butterTag Archives

Cream in my coffee

Coffee with CreamI have found lately that putting cream or unsalted butter in my coffee or tea can really shut down my appetite, so much so that I have decided to reduce the butter I use with my morning egg.

Of course, I want to get the best fats in my diet.  Pasture-fed dairy has more omega-3 fat and less omega-6 fat.  The more the cow’s diet depends on pasture, the better the balance of these fats.  When pasture comprises a cow’s entire diet, the ratio can be 1:1.  Pasture-fed dairy is also a good source of Conjugated Linoleic Acid (CLA).  Milk from a pastured cow has up to five times more CLA than milk from a grain-fed cow.  CLA may be one of our most potent defenses against cancer.  CLA has also proven useful for weight loss.  Full-fat dairy products from pasture-raised sources have also proven useful for preventing heart disease.

I like Organic Valley pasture-raised heavy whipping cream.  When I go for butter, I use Humboldt Creamery unsalted organic pasture-based butter.  I don’t know how much of their feed is pasture, but they are both readily available at my local Sprouts Farmers Market for a reasonable price.  That makes them easy to buy.

I got the idea for putting butter in my coffee from Dave Asprey on his blog, The Bulletproof Executive.  He calls it Bulletproof Coffee.  He got the idea while traveling in Tibet.  There, he had a cup of yak butter tea.  I tried Bulletproof Coffee myself one Saturday morning for breakfast.  I didn’t need to eat anything else.  It pretty much shut down my appetite.  By the time we went out to lunch, I still really wasn’t all that hungry.  I got something light that day.  The downside of making coffee or tea this way is that it involves a blender.  That makes it a bit fussy.  Also, commenters on the blog say that butter can separate out of the coffee fairly quickly.

In an interesting aside, the Modernist Cuisine team found that coffee with cream cools about 20% more slowly than plain black coffee.

Recipe: How to Make Your Coffee Bulletproof
Eat Wild – Super Natural Milk

What are the healthy fats, really?

According to Catherine Shanahan MD in Deep Nutrition, eating damaged fats such as trans-fats and mega-trans-fats from damaged polyunsaturated fatty acids (PUFA) encourages the storing of fat in the abdomen (omental fat) and under the chin.
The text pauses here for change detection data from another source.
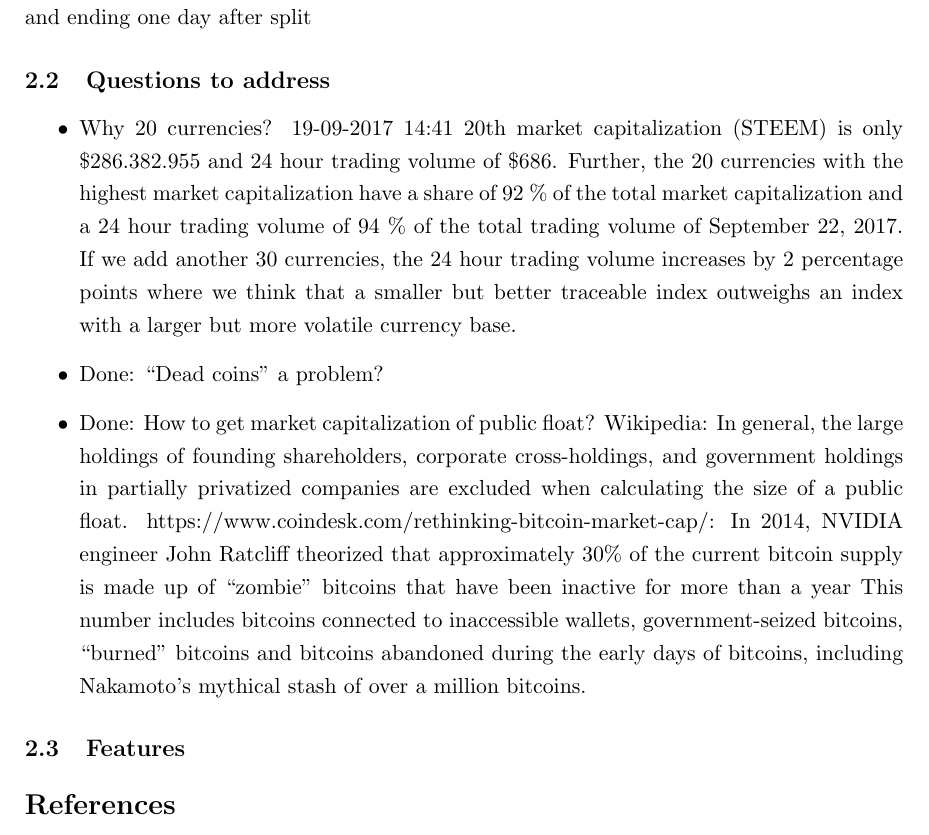
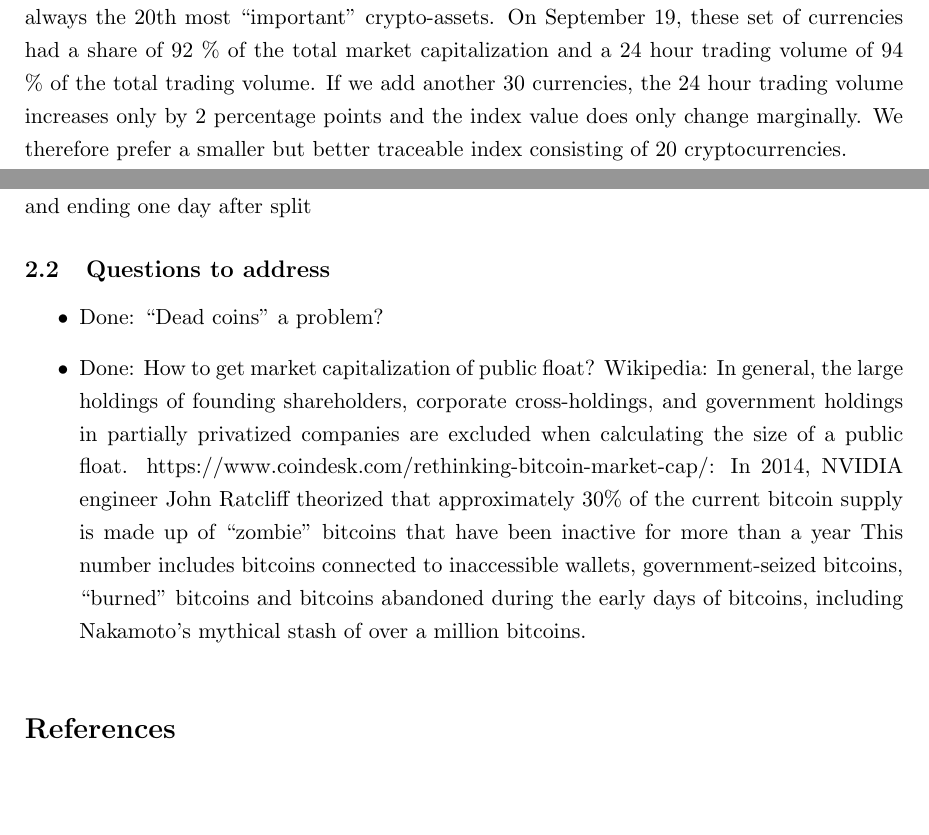
Before and after one commit to onnokleen/crypto-index, a LaTeX document (Paper/crypto-index.tex): part of page 6 of 7 before the commit and two parts of pages 3 and 6 of 7 after it, the two joined at a grey line, cut at the place of the change, the shorter picture padded with empty space. Compiled offline with pdfLaTeX.

Commit message:
Add reason why we choose 20 currencies

```diff
--- a/Paper/crypto-index.tex
+++ b/Paper/crypto-index.tex
@@ -122,6 +122,9 @@ Figure~\ref{f:curshares} depicts the market capitalization shares for the five m
 In comparison to \cite{Trimborn2016}, we choose the LCI20 to contain 20 cryptocurrencies once at a time.
 They are sorted by market capitalization from high to low and the index will consist always of the first twenty.
 This has the advantage that the index represents always the 20th most ``important'' crypto-assets.
+On September 19, these set of currencies had a share of 92 \% of the total market capitalization and a 24 hour trading volume of 94 \% of the total trading volume.
+If we add another 30 currencies, the 24 hour trading volume increases only by 2 percentage points and the index value does only change marginally.
+We therefore prefer a smaller but better traceable index consisting of 20 cryptocurrencies.
 
 We suspect that with intra-day data, the volatility of the index increases in times shortly before and after a split.
 For the daily data we use, this is not an issue as it can be seen in Figure~\ref{f:split} for the example of the split of Bitcoin Cash.
@@ -156,18 +159,13 @@ For anticipated splits/forks we propose an adaptive smoothing technique for addr
 We propose to use one-hour averaged prices for currencies that are anticipated to split when calculating LCI20 beginning one day in advance and ending one day after split
 
 
-
-
-
 \subsection{Questions to address}
 \begin{itemize}
-  \item Why 20 currencies? 19-09-2017 14:41 20th market capitalization (STEEM) is only \$286.382.955 and 24 hour trading volume of \$686. Further, the 20 currencies with the highest market capitalization have a share of 92 \% of the total market capitalization and a 24 hour trading volume of 94 \% of the total trading volume of September 22, 2017. If we add another 30 currencies, the 24 hour trading volume increases by 2 percentage points where we think that a smaller but better traceable index outweighs an index with a larger but more volatile currency base.
+
   \item Done: ``Dead coins'' a problem?
   \item Done: How to get market capitalization of public float? Wikipedia:  In general, the large holdings of founding shareholders, corporate cross-holdings, and government holdings in partially privatized companies are excluded when calculating the size of a public float. https://www.coindesk.com/rethinking-bitcoin-market-cap/: In 2014, NVIDIA engineer John Ratcliff theorized that approximately 30\% of the current bitcoin supply is made up of ``zombie'' bitcoins that have been inactive for more than a year This number includes bitcoins connected to inaccessible wallets, government-seized bitcoins, ``burned'' bitcoins and bitcoins abandoned during the early days of bitcoins, including Nakamoto's mythical stash of over a million bitcoins.
 \end{itemize}
 
-
-\subsection{Features}
 
 \begin{table*}
 \caption{Proposal vs.\ example}
```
So if you’ve got fat there, it’s a sign that you need to change the type of fat you’re eating.

Avoid: hydrogenated fats (Crisco and margarine), vegetable oils, commercial salad dressings and mayonnaise, and anything fried in a restaurant since they likely use the wrong type of fat. NEVER cook with vegetable oil. This damages the PUFA in the oil, which in turn encourages oxidative damage of the cells.

Consume: olive oil, coconut oil, butter, and other animal fats. These fats contain mostly monounsaturated and saturated fats that are safe to cook with and protect cells against oxidative damage.

Healthy dietary fat is not something to be afraid of. Fat is a major component of the membrane of every cell of your body. Fat is needed for the metabolism of fat soluble vitamins. Fat is needed for bone formation. Low-fat diets are associated with osteoporosis. Fat is also needed for healthy nerve function.

I can vouch for this last one since low-fat diets including NutriSystem followed as directed have led to depressive episodes that required medical intervention. These coincided with dangerously low cholesterol levels. Once I figured out that connection with the help of my psychiatrist, I understood that my weight-loss efforts could not be based on low-fat diets. That is why my modified NutriSystem plan is not low-fat.